There is quite a selection of Daniel Asia’s music available
on CD, particularly from Summit Records. That said, he is one
of those contemporary composers who have not quite made such
an impact in printed review publications. Now Summit has issued
a CD of Asia’s choral music. This was recorded in association
with the BBC and features the BBC Singers performing seven of
Asia’s choral works. Unusually, for a composer who has worked
extensively with instruments, these choral pieces are by and
Asia is currently Professor of Composition at the University
of Arizona, Tucson. Previous appointments have included a professorship
at Oberlin Conservatory, Composer in Residence with the Phoenix
Symphony Orchestra and a residency in London courtesy of the
UK Fullbright Art Awards and Guggenheim Fellowship.
The music spans the 1970s to the present day. The collection
opens with Purer than the Purest Pure, seven settings
of e.e. cummings for 4-part choir. This dates from 1996 and
was written for Ithaca College Chorus. Asia’s style here is
immediately apparent and is remarkably consistent throughout
all the pieces here. His music is fundamentally tonal, though
his chromatic harmony and textures make the sound quite opaque.
The following work is one of the earliest presented. Why
(?) Jacob was written in 1979 for his old high school. Though
intended as a celebration, Asia chose to commemorate a high-school
friend Jacob Rayman who was one of the first Israeli soldiers
to die in the October 1973 war. It is written for 8-part choir
and piano. The piano plays a long introduction and thereafter
provides interludes to the vocal music. The choir sing apparently
wordlessly, but are in fact playing on the words Jacob, Yaacov
and Yaweh. In the central section the spoken passages overlie
babble from the choir, which is intended to ‘evoke imagery associated
with Seattle and Israel’, though I must admit that this eluded
Summer is Over from 1997 is something of a follow-up
to Purer than the Purest Pure, being settings of seven
more cummings poems. Out of More also from 1997 is a
further setting of cummings. In all three cummings sets Asia
tries to evoke cummings’ distinctive use of spacing, punctuation
and layout. Whether this is completely possible is a moot point,
and whether the pieces are completely successful I am not sure.
But the simple act of trying is fascinating: watching an artist
in one genre trying to evoke an artist in another very different

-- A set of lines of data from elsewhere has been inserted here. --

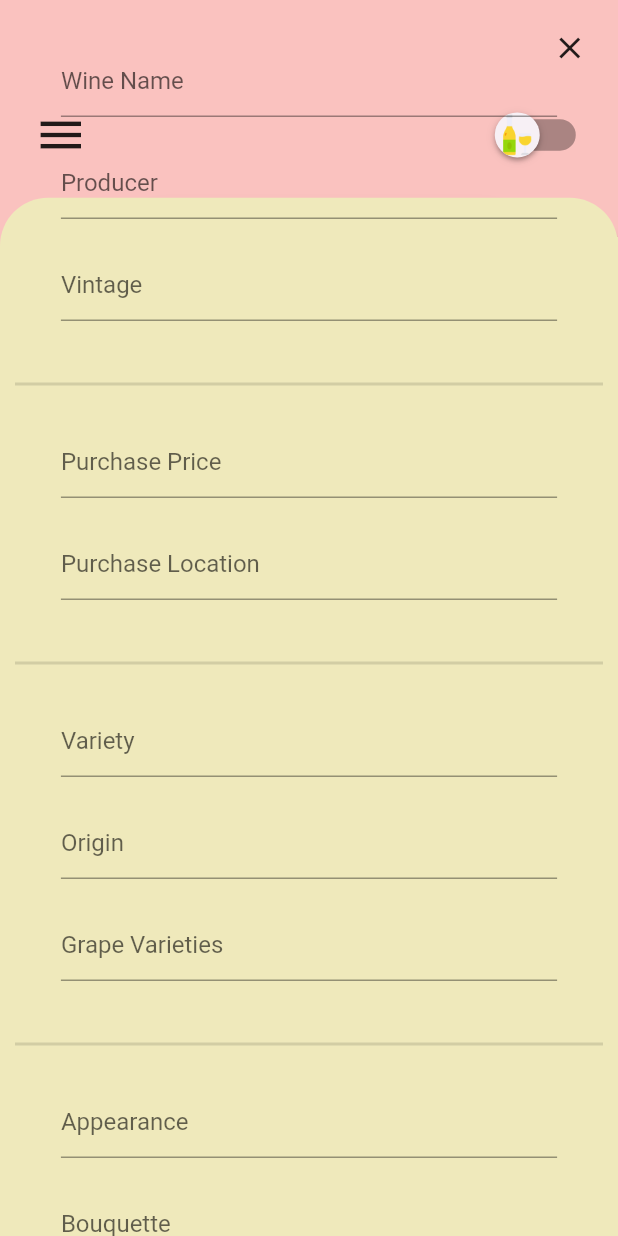
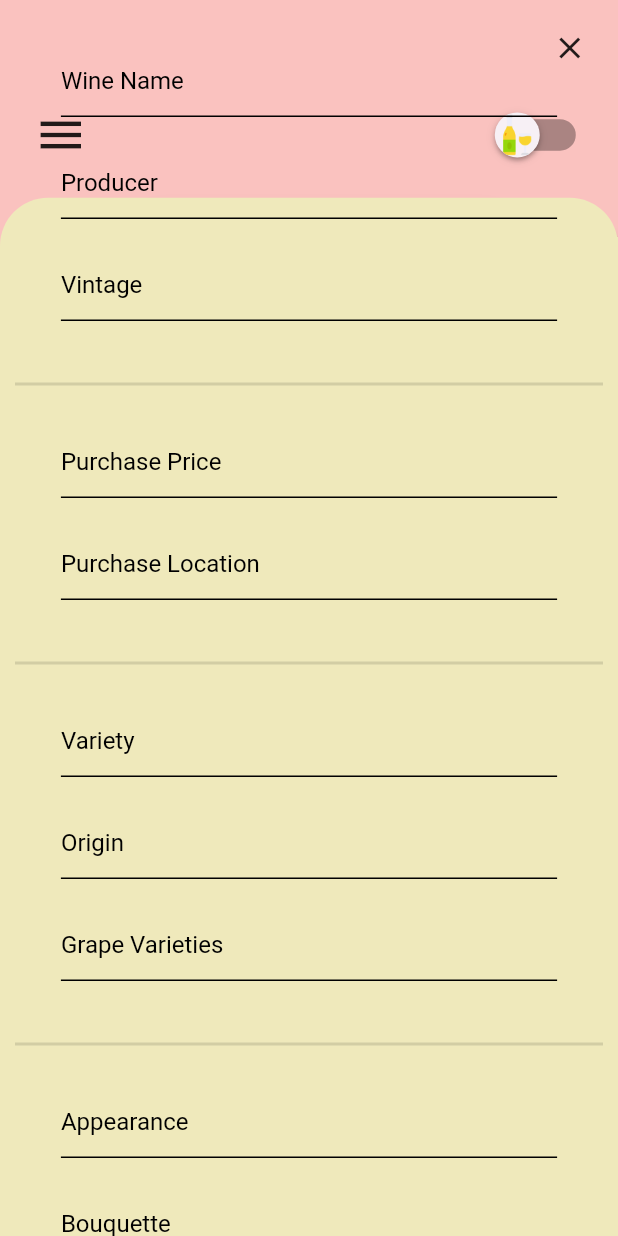
Before and after one commit to jebwatson/wine-journal-ui, a Flutter app: the screen it shows after launch, on a phone screen of 412 x 824 dp. Run offline on Flutter 3.47's test engine with Material 2 defaults, Android fonts, the light colour scheme and no system bars; drawn by our look-alikes of carousel_slider; our stand-ins replace bloc, flutter_bloc, get; missing offline and left inert: bottom_drawer.

Commit message:
Tweaks to colors

```diff
--- a/lib/features/new_entry/new_entry_drawer.dart
+++ b/lib/features/new_entry/new_entry_drawer.dart
@@ -145,8 +145,20 @@ class NewEntryField extends StatelessWidget {
     return Container(
       padding: const EdgeInsets.symmetric(horizontal: 20),
       width: MediaQuery.of(context).size.width * 0.90,
-      child: TextField(
-        decoration: InputDecoration(hintText: _hintText),
+      child: BlocBuilder<ThemePickerCubit, ThemePickerState>(
+        builder: (context, state) {
+          return TextField(
+            decoration: InputDecoration(
+              hintText: _hintText,
+              hintStyle:
+                  TextStyle(color: state.isDarkMode ? magnolia : Colors.black),
+              enabledBorder: UnderlineInputBorder(
+                borderSide: BorderSide(
+                    color: state.isDarkMode ? magnolia : Colors.black),
+              ),
+            ),
+          );
+        },
       ),
     );
   }
```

Asia set Paul Pines’ poem She for 4-part chorus in 1985
and it was recorded by the BBC Singers as part of a group devoted
to American composers. For the present disc, Asia decided to
expand the setting by adding other Pines poems. All the texts
deal with anxiety at possible separation.
The closing work on the disc, Sounds Shapes is the earliest
and latest, being originally written in 1973 and revised in
2008. Asia was 19 when he first wrote it and was interested
in incorporating the sound-world of Ligeti’s Requiem
and Lux Aeterna into a chorus. The chorus is split into
four groups with equal numbers of men and women. pitch-pipes,
finger snaps, foot stomps and hand claps are incorporated into
the textures. The results are a charmingly naïve exploration
of sound for its own sake.
The CD booklet includes an excellent note on all of the music.
But for some reason only the words for Purer then Purest
Pure and The She Set are given. This is a shame,
because the words and their layout (in the cummings) mean a
great deal. Whilst the BBC Singers are highly musical, their
diction is less than perfect and you do need to look at the
Under the confident direction of Odaline de la Martinez, the
BBC Singers give exemplary performances. Repeated listening
confirmed my initial thoughts, that Asia’s choral sound world,
with its opaque texture and not quite melodies, is quite distinctive.
His music may not have the transparently luminous quality which
makes that of Morten Lauridsen and Eric Whitacre so popular,
but it has a particularness which makes it well worth investigating.
Choral music may not be central to Asia’s oeuvre, but this collection
shows him to have a nice ear and it is a CD worth investigating.